Problem description -
For the word "forms", report how many lines of the records below contain it, and nothing more.

:::

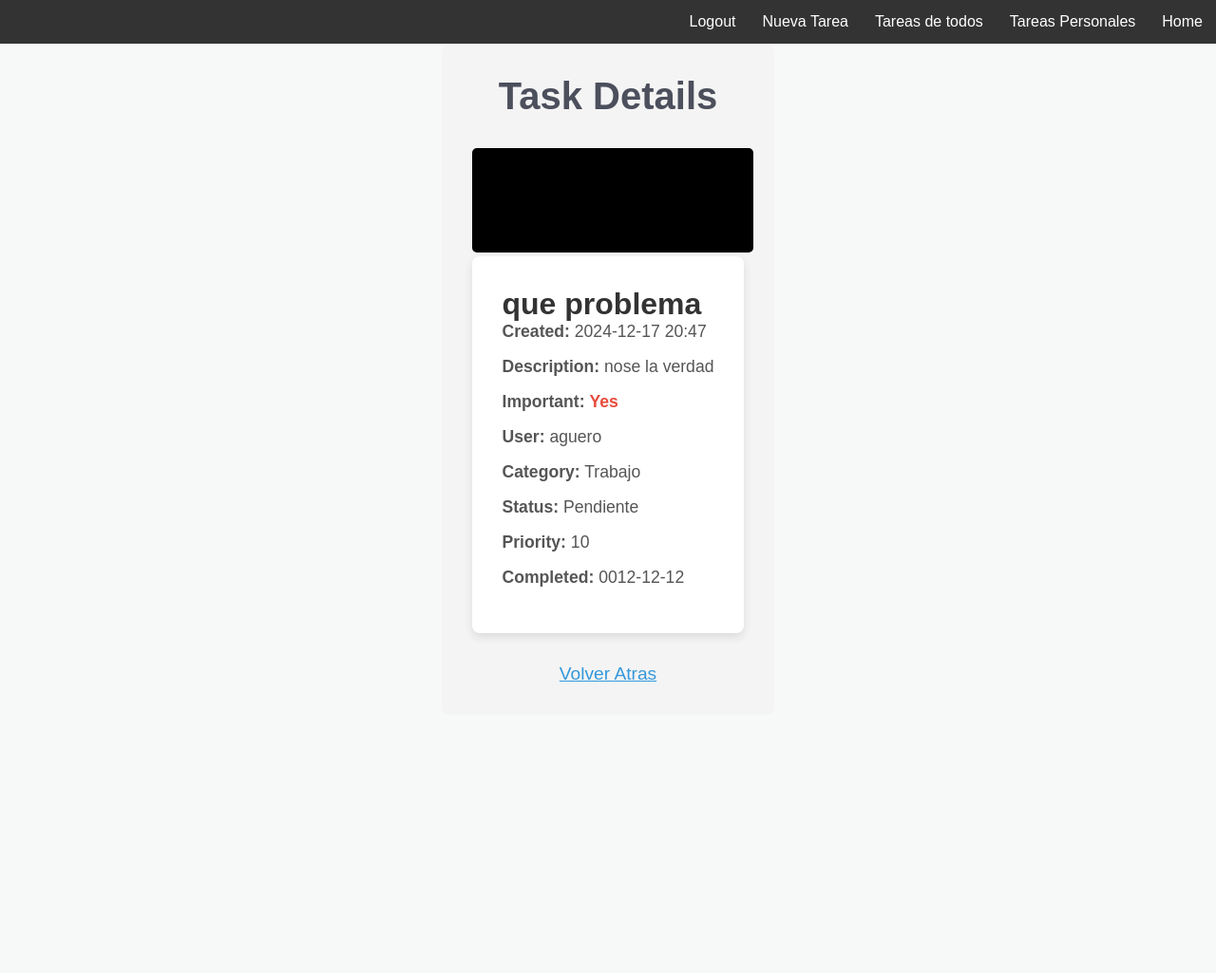
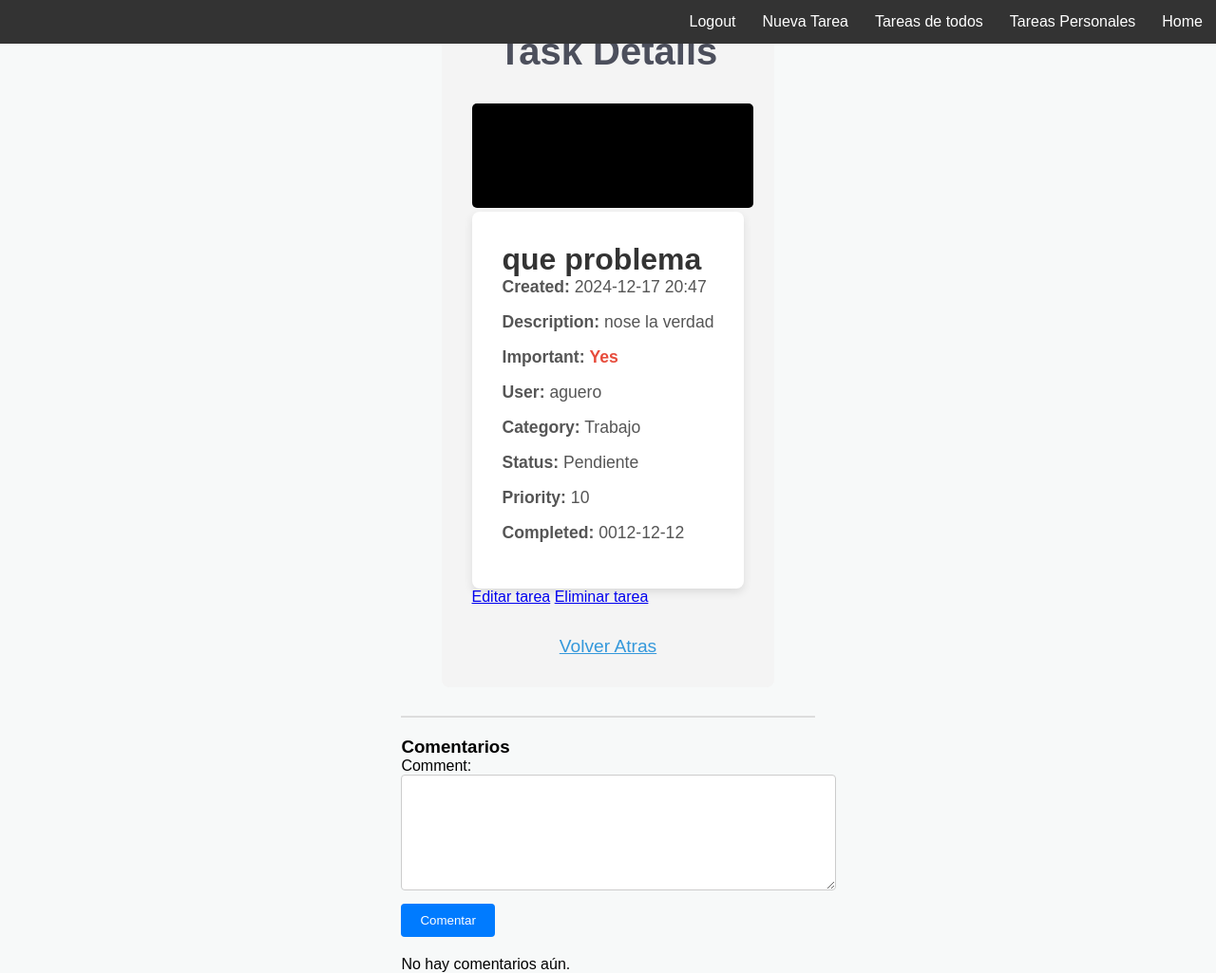
Before and after one commit to Aleu79/django-project, a Django app: page /tasks/1/ in a window 1280 px wide. Shown: the whole page at 95% size. Before the commit the page ends 718 px from the top, so only its background shows below. Run offline with Django 5.2, Linux system fonts and the light colour scheme; a user stored in the database is signed in; data comes from the database, SQL or seed files in the repository; both versions use the stored data as it was after the commit.

Commit message:
comments

```diff
--- a/sistema/urls.py
+++ b/sistema/urls.py
@@ -30,4 +30,7 @@ urlpatterns = [
     path('tasks/all/', views.tareatodos, name='tareatodos'),
     path('tasks/<int:task_id>/', views.task_details, name='task_details'),
     path('signin/', views.signin , name='signin'),
+    path('edit_task/<int:task_id>/', views.edit_task, name='edit_task'),
+    path('task/<int:task_id>/comment/', views.task_comment, name='task_comment'),
+    path('task/delete/<int:task_id>/', views.delete_task, name='delete_task'),
 ] + static(settings.MEDIA_URL, document_root=settings.MEDIA_ROOT)
--- a/task/formulario.py
+++ b/task/formulario.py
@@ -1,5 +1,5 @@
 from django import forms
-from .models import Task
+from .models import *
 from django.forms import DateTimeInput
 
 class formTask(forms.ModelForm):
@@ -15,3 +15,14 @@ class formTask(forms.ModelForm):
     date_completed = forms.DateTimeField(
         widget=DateTimeInput(attrs={'type': 'date'})
     )
+
+class formTaskComment(forms.ModelForm):
+    class Meta:
+        model = TaskComment
+        fields = ['comment']
+
+    def clean_comment(self):
+        comment = self.cleaned_data.get('comment')
+        if not comment:
+            raise forms.ValidationError("El comentario no puede estar vacío.")
+        return comment
--- a/task/static/css/stylesa.css
+++ b/task/static/css/stylesa.css
@@ -157,3 +157,58 @@ li:hover{
         transform: translateY(0);
     }
 }
+
+/* comentarios */
+.comments-section {
+    margin-top: 20px;
+    border-top: 2px solid #ddd;
+    padding-top: 20px;
+}
+
+.comment-form {
+    margin-bottom: 20px;
+}
+
+.comment-form textarea {
+    width: 100%;
+    height: 100px;
+    padding: 10px;
+    margin-bottom: 10px;
+    border: 1px solid #ccc;
+    border-radius: 4px;
+}
+
+.comment-form button {
+    padding: 10px 20px;
+    background-color: #007bff;
+    color: white;
+    border: none;
+    border-radius: 4px;
+    cursor: pointer;
+}
+
+.comment-form button:hover {
+    background-color: #0056b3;
+}
+
+.comments-list {
+    list-style: none;
+    padding-left: 0;
+}
+
+.comment-item {
+    margin-bottom: 15px;
+    padding: 10px;
+    background-color: #f9f9f9;
+    border: 1px solid #ddd;
+    border-radius: 4px;
+}
+
+.comment-item p {
+    margin: 5px 0;
+}
+
+.comment-time {
+    font-size: 0.9em;
+    color: #777;
+}
--- a/task/templates/task_details.html
+++ b/task/templates/task_details.html
@@ -39,6 +39,37 @@
         </p>
     </div>
 
+    {% if user == task.user %}
+    <a href="{% url 'edit_task' task.id %}" class="btn-edit">Editar tarea</a>
+    <a href="{% url 'delete_task' task.id %}" class="btn-delete" onclick="return confirm('¿Estás seguro de que deseas eliminar esta tarea?')">Eliminar tarea</a>
+    {% endif %}
+
     <a href="{% url 'tasks' %}" class="back-linkdetails">Volver Atras</a>
 </div>
+
+<div class="comments-section">
+    <h3>Comentarios</h3>
+
+    <form method="POST" class="comment-form">
+        {% csrf_token %}
+        {{ form.as_p }}
+        <button type="submit" class="btn-submit">Comentar</button>
+    </form>
+
+    {% if error %}
+    <p class="error">{{ error }}</p>
+    {% endif %}
+
+    <ul class="comments-list">
+        {% for comment in comments %}
+        <li class="comment-item">
+            <p><strong>{{ comment.user.username }}</strong> <span class="comment-time">({{ comment.created|date:"Y-m-d H:i" }})</span></p>
+            <p>{{ comment.comment }}</p>
+        </li>
+        {% empty %}
+        <p>No hay comentarios aún.</p>
+        {% endfor %}
+    </ul>
+</div>
+
 {% endblock %}
--- a/task/views.py
+++ b/task/views.py
@@ -2,7 +2,7 @@ from django.shortcuts import render, redirect, get_object_or_404
 from django.contrib.auth.models import User
 from django.contrib.auth import login, logout, authenticate
 from django.db import IntegrityError
-from .formulario import formTask
+from .formulario import *
 from .models import *
 from django.contrib.auth.decorators import login_required
 
@@ -40,6 +40,61 @@ def tasks(request):
         'tareas_compartidas': tareas_compartidas
     })
 
+@login_required
+def task_comment(request, task_id):
+    task = get_object_or_404(Task, pk=task_id)
+
+    if request.method == 'POST':
+        form = formTaskComment(request.POST)
+        if form.is_valid():
+            task_comment = form.save(commit=False)
+            task_comment.task = task
+            task_comment.user = request.user
+            task_comment.save()
+
+            return redirect('task_details', task_id=task.id)
+        else:
+            return render(request, 'task_details.html', {
+                'task': task,
+                'form': form,
+                'error': 'El comentario no es válido.'
+            })
+
+    else:
+        form = formTaskComment()
+
+    return render(request, 'task_details.html', {'task': task, 'form': form})
+
+
+@login_required
+def edit_task(request, task_id):
+    task = get_object_or_404(Task, pk=task_id, user=request.user)
+
+    if request.method == 'POST':
+        form = formTask(request.POST, instance=task)
+        if form.is_valid():
+            form.save()
+            if task.is_personal:
+                return redirect('tasks')
+            else:
+                return redirect('tareatodos')
+        else:
+            return render(request, 'edit_task.html', {
+                'form': form,
+                'error': 'Por favor, corrige los errores.'
+            })
+    else:
+        form = formTask(instance=task)
+    return render(request, 'edit_task.html', {'form': form})
+
+@login_required
+def delete_task(request, task_id):
+    task = get_object_or_404(Task, pk=task_id)
+    if request.user == task.user:
+        task.delete()
+        return redirect('tasks')
+    else:
+        return redirect('tasks')
 
 def tareatodos(request):
     tareas = Task.objects.filter(is_personal=False)
@@ -47,7 +102,27 @@ def tareatodos(request):
 
 def task_details(request, task_id):
     task = get_object_or_404(Task, pk=task_id)
-    return render(request, 'task_details.html', {'task': task})
+
+    if request.method == 'POST':
+        form = formTaskComment(request.POST)
+        if form.is_valid():
+            comment = form.save(commit=False)
+            comment.task = task
+            comment.user = request.user
+            comment.save()
+
+            return redirect('task_details', task_id=task.id)
+
+    else:
+        form = formTaskComment()
+
+    comments = task.comments.all()
+
+    return render(request, 'task_details.html', {
+        'task': task,
+        'form': form,
+        'comments': comments
+    })
 
 
 @login_required
```
Also changed, not shown: task/templates/edit_task.html (added, +16 -0 lines), db.sqlite3.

:::

Solution for this exercise -
7